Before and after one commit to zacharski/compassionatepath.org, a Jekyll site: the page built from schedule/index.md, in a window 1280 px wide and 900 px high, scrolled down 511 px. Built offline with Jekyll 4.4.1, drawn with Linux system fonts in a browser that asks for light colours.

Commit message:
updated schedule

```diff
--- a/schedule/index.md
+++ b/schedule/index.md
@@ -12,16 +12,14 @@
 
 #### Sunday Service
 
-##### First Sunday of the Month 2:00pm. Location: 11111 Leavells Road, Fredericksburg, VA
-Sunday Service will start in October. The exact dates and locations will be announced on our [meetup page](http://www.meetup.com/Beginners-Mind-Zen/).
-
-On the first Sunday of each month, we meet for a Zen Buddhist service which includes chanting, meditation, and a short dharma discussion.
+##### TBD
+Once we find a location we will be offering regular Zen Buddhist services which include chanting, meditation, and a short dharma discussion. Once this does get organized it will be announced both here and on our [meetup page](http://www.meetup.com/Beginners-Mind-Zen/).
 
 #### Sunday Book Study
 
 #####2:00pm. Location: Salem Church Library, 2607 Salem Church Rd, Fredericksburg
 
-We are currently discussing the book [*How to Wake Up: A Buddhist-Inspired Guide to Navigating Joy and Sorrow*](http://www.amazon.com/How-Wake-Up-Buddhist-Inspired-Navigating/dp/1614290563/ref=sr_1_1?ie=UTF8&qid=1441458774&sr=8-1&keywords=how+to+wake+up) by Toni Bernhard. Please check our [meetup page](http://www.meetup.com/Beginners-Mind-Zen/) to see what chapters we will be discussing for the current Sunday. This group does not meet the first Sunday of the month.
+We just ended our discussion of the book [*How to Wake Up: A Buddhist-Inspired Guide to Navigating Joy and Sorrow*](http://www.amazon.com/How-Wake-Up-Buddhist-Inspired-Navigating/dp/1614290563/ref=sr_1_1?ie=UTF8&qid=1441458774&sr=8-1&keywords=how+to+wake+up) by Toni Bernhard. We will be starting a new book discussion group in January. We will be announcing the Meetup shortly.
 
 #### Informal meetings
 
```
___
▶ [Problem to solve]: From the data, pick out every line that includes "chanting".

▶ [Answer]:
-On the first Sunday of each month, we meet for a Zen Buddhist service which includes chanting, meditation, and a short dharma discussion.
+Once we find a location we will be offering regular Zen Buddhist services which include chanting, meditation, and a short dharma discussion. Once this does get organized it will be announced both here and on our [meetup page](http://www.meetup.com/Beginners-Mind-Zen/).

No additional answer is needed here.